*TASK DIRECTIONS*. Wherever the string "foco" appears in the listing, copy that line.

═══

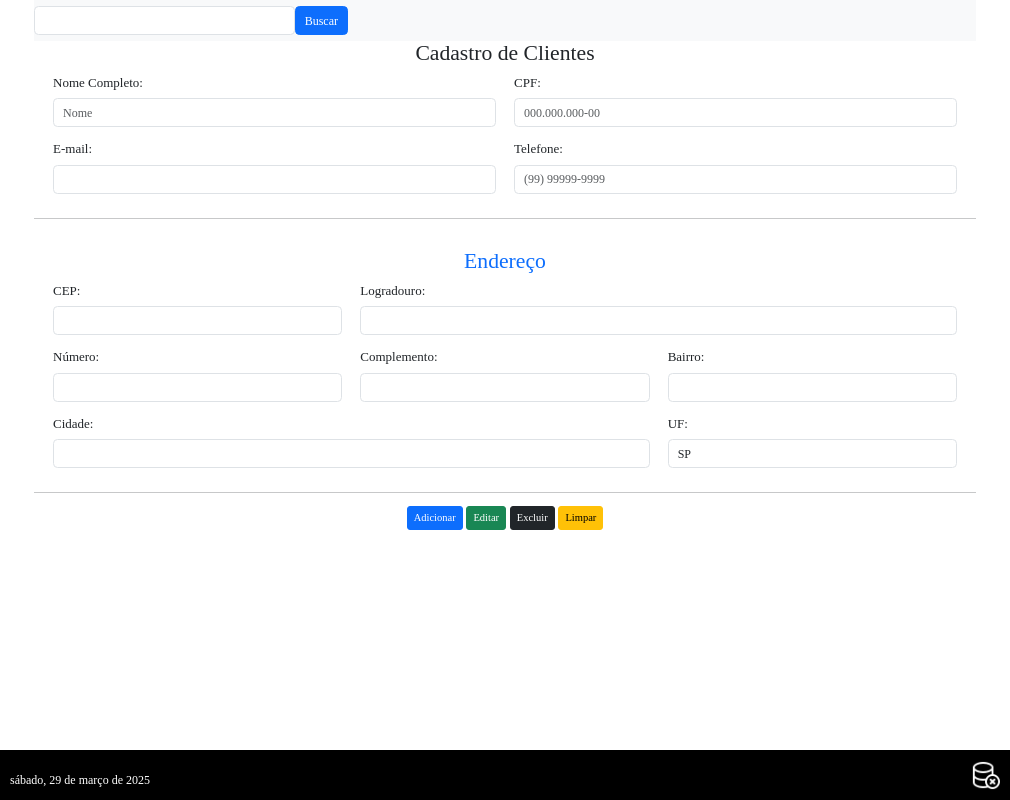
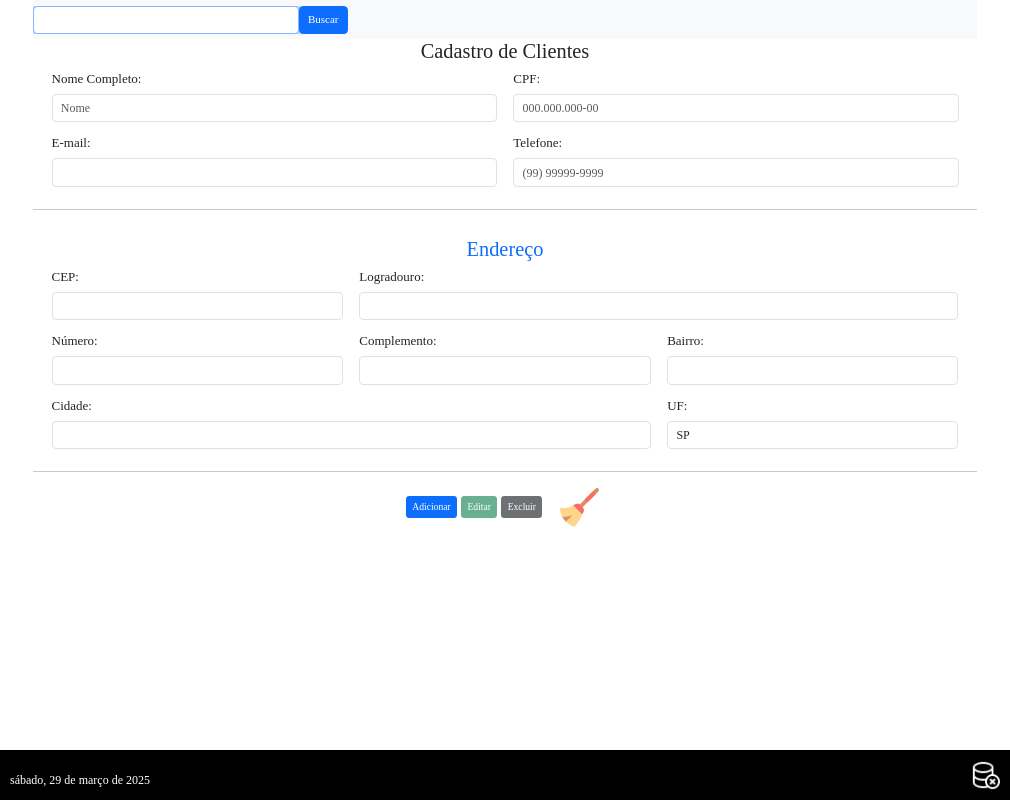
Before and after one commit to BielCoutinho/cadastrodeclientes, an Electron app: page src/views/index.html in a window 1010 px wide. Drawn offline with Linux system fonts and the light colour scheme; no server answers; a web font is replaced by a local one.

Commit message:
Atualização

```diff
--- a/preload.js
+++ b/preload.js
@@ -10,7 +10,8 @@ const { contextBridge, ipcRenderer } = require ('electron')
 //permissoões para estabelecer a comunicação ente processos
 contextBridge.exposeInMainWorld('api', {
     dbStatus: (message) => ipcRenderer.on('db-status', message),
-    createClientes: (cadastroClientes) => ipcRenderer.send('create-clientes', cadastroClientes)
+    createClientes: (cadastroClientes) => ipcRenderer.send('create-clientes', cadastroClientes),
+    resetForm: (args) => ipcRenderer.on('reset-form', args)
 })
 
 //Enviar uma mensagem para o main.js estabelecer um conexão com o banco de dados quando iniciar a aplicação
--- a/src/models/Clientes.js
+++ b/src/models/Clientes.js
@@ -14,8 +14,6 @@ const clientesSchema = new Schema({
     },
     cpf: {
         type: String,
-        unique: true,
-        index: true
     },
     email: {
         type: String
--- a/src/public/css/style.css
+++ b/src/public/css/style.css
@@ -8,7 +8,7 @@
 
 /* Remover margens e garantir que o conteúdo ocupe a tela inteira */
 html, body {
-    font-size: 12px; /* Reduz o tamanho da fonte global */
+    font-size: 11px; /* Reduz o tamanho da fonte global */
     font-family: "static"; /* Se você estiver usando uma fonte personalizada */
     height: 100%;
     margin: 0;
@@ -86,3 +86,13 @@ footer img {
     max-width: 100%;
     overflow: hidden;
 }
+
+#btnReset {
+    width: 48px;
+    height: 48px;
+    background-image: url(../img/limpar.png);
+    background-color: transparent;
+    border: none;
+    cursor: pointer;
+    margin-left: 10px;
+}
--- a/src/views/index.html
+++ b/src/views/index.html
@@ -16,7 +16,7 @@
         <nav class="navbar navbar-light bg-light">
             <div class="col-md-4">
                 <form class="d-flex">
-                    <input class="form-control mr-sm-1" type="search" aria-label="Buscar">
+                    <input class="form-control mr-sm-1" type="search" aria-label="Buscar" id="buscarCli">
                     <button class="btn btn-primary  my-sm-0" type="submit">Buscar</button>
                 </form>
             </div>
@@ -102,10 +102,10 @@
             <hr>
 
             <div class="text-center">
-                <button class="btn btn-primary btn-sm" type="submit">Adicionar</button>
-                <button class="btn btn-success btn-sm" type="submit">Editar</button>
-                <button class="btn btn-dark btn-sm" type="submit">Excluir</button>
-                <button class="btn btn-warning btn-sm" type="submit">Limpar</button>
+                <button class="btn btn-primary btn-sm" type="submit" id="btnCreate">Adicionar</button>
+                <button class="btn btn-success btn-sm" type="submit" id="btnUpdate">Editar</button>
+                <button class="btn btn-dark btn-sm" type="button" id="btnDelete">Excluir</button>
+                <button class="btn btn-warning btn-sm" type="reset" id="btnReset" onclick="resetForm()"></button>
             </div>
         </form>
     </div>
--- a/src/views/renderer.js
+++ b/src/views/renderer.js
@@ -42,12 +42,16 @@ api.dbStatus((event, message) => {
 
 
 // Capturar foco da caixa de texto
-const foco = document.getElementById('frmCli')
+const foco = document.getElementById('buscarCli')
 
 //Alterar as propriedades do documento html ao iniciar a aplicação
 
 document.addEventListener('DOMContentLoaded', () => {
-    foco.focus() //Iniciar o documento com foco na caixa de texto
+    //Desativar os botões
+    btnUpdate.disabled = true
+    btnDelete.disabled = true
+    //Iniciar o documento com foco na caixa de texto
+    foco.focus()
 })
 
 //Capturar os dados do formulário (Passo 1: - fluxo)
@@ -100,3 +104,22 @@ frmCli.addEventListener('submit', (event) => {
 
 //== Fim - CRUD Create ======================================================
 //===========================================================================
+
+
+
+//===========================================================================
+//== Resetar o formulário ===================================================
+function resetForm() {
+    // recarregar a página
+    location.reload()
+}
+
+//Uso da api resetForm quando salvar, editar ou excluir um cliente
+api.resetForm((args) => {
+    resetForm()
+})
+
+
+
+//===========================================================================
+//== Fim - Resetar o formulário =============================================
```
Also changed, not shown: main.js (+26 -2 lines), src/public/img/limpar.png (added).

═══

*RESPONSE TO THIS TASK*.
 // Capturar foco da caixa de texto
-const foco = document.getElementById('frmCli')
+const foco = document.getElementById('buscarCli')
-    foco.focus() //Iniciar o documento com foco na caixa de texto
+    //Iniciar o documento com foco na caixa de texto
+    foco.focus()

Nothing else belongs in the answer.